"His panting turned into more of a sigh and I thought that was a good thing," said Moise. "But later the doctor told me that happens when people's organs are shutting down."
Moise, too, was bedridden with the flu and called her husband to come home from work and help. She called the doctor's office again.
"Glen walks in the door and the phone rings -- it's the nurse," she said. "He told her, 'I don't like his coloring, let's take him to the emergency room.' Then Ian stopped breathing."
Moise, who is trained in CPR, attempted to save Ian while they rushed to the ER. They stopped at a nearby fire station and rescue workers also tried unsuccessfully to revive the baby. He died that afternoon at the hospital.
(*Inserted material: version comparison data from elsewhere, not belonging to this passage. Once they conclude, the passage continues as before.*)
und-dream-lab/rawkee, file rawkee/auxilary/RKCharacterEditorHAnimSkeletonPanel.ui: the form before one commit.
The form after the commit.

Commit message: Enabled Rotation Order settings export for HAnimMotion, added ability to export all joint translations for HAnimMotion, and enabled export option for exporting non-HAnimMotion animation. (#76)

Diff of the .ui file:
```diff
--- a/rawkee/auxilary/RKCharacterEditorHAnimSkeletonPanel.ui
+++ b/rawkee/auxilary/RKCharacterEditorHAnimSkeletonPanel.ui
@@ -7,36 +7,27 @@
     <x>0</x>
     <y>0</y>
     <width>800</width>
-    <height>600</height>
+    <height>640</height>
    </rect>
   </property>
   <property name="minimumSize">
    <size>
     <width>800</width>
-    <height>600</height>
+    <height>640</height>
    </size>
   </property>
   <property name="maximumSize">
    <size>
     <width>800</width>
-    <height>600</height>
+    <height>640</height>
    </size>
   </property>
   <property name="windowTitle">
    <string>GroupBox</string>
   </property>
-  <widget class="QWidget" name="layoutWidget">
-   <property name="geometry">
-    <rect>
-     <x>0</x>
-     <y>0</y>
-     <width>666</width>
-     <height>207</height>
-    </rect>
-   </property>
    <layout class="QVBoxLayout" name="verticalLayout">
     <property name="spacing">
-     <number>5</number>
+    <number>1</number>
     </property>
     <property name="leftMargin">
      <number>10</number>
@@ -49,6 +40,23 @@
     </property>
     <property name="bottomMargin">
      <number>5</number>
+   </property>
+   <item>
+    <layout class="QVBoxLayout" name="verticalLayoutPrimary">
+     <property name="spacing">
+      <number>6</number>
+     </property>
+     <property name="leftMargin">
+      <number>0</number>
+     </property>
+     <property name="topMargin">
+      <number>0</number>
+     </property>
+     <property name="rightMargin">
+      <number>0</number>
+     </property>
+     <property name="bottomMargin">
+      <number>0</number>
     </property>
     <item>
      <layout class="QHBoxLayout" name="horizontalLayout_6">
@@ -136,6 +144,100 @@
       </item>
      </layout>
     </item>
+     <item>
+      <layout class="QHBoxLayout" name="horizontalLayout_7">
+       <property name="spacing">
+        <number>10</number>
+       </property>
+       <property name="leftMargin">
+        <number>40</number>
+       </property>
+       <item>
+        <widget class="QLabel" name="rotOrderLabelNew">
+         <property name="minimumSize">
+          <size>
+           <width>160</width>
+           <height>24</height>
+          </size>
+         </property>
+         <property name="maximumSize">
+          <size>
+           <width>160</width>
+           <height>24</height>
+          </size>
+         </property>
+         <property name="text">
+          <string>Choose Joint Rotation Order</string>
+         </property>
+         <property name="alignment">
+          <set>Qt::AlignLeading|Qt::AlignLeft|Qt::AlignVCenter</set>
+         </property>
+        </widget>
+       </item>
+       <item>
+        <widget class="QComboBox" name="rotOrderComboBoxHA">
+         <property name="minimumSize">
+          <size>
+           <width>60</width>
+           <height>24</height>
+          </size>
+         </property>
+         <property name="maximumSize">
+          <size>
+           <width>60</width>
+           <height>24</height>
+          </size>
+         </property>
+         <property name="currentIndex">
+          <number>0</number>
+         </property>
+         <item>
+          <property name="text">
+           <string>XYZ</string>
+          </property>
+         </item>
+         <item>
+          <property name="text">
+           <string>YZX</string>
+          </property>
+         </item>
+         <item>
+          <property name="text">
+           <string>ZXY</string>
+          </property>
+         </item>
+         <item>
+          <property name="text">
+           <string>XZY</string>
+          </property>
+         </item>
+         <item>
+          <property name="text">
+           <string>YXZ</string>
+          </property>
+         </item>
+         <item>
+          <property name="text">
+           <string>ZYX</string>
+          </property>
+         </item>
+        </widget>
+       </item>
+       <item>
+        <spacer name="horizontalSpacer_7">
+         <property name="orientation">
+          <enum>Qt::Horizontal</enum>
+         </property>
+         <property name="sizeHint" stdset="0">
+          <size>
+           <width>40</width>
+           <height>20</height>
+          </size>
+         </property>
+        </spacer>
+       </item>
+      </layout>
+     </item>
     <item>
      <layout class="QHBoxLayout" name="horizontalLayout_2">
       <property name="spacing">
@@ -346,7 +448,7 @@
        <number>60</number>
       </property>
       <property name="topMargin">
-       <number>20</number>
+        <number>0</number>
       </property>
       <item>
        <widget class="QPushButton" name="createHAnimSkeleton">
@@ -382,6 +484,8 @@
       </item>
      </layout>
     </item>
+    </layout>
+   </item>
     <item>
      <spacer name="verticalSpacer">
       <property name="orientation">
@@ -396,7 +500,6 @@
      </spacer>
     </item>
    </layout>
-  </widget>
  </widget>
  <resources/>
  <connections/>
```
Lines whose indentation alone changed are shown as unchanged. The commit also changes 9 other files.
"The message is: First of all, take the flu seriously," she said. "We didn't think healthy children die of the flu. It's a preventable disease … And it doesn't discriminate. It can hit anyone."
After their son's death, the Moises founded Ian's Rainbow Flu Foundation to raise awareness.
Those who have survived influenza say its effects can be devastating.
Luke Duvall, now 20, came down with the flu in October 2009, and it took him a whole year to recover fully.
One-third of his Atkins, Ark., high school was hit hard with that strain of the flu.
Duvall was rushed to the hospital by ambulance. He nearly collapsed in the shower because he couldn't breathe.
"My blood pressure was so low that they couldn't draw blood and I almost crashed in the ambulance on the road," he said. "They had to pull over and stabilize me."
The next morning he was flown to Little Rock, where he stayed for 34 days, much of the time in a coma and on a respirator. "At one time, they had 20 IVs pumping all kinds of things into me," he said.
Duvall spent 17 days in rehab because he had lost 36 of his 157 pounds. "I had to relearn how to walk and how to drink and eat," he said. "I had to relearn daily functions like dressing myself."
All this, according to Duvall, because one student who boarded a football bus for a game had the flu and infected the entire team.
"He was a star athlete," he said. "If he had just had the vaccine, all of this would have stopped. It would have ended there. You don't just get it for yourself, but for those around you. It's a cycle that keeps going."
ABC News information specialist Nicholas Tucker contributed to this report.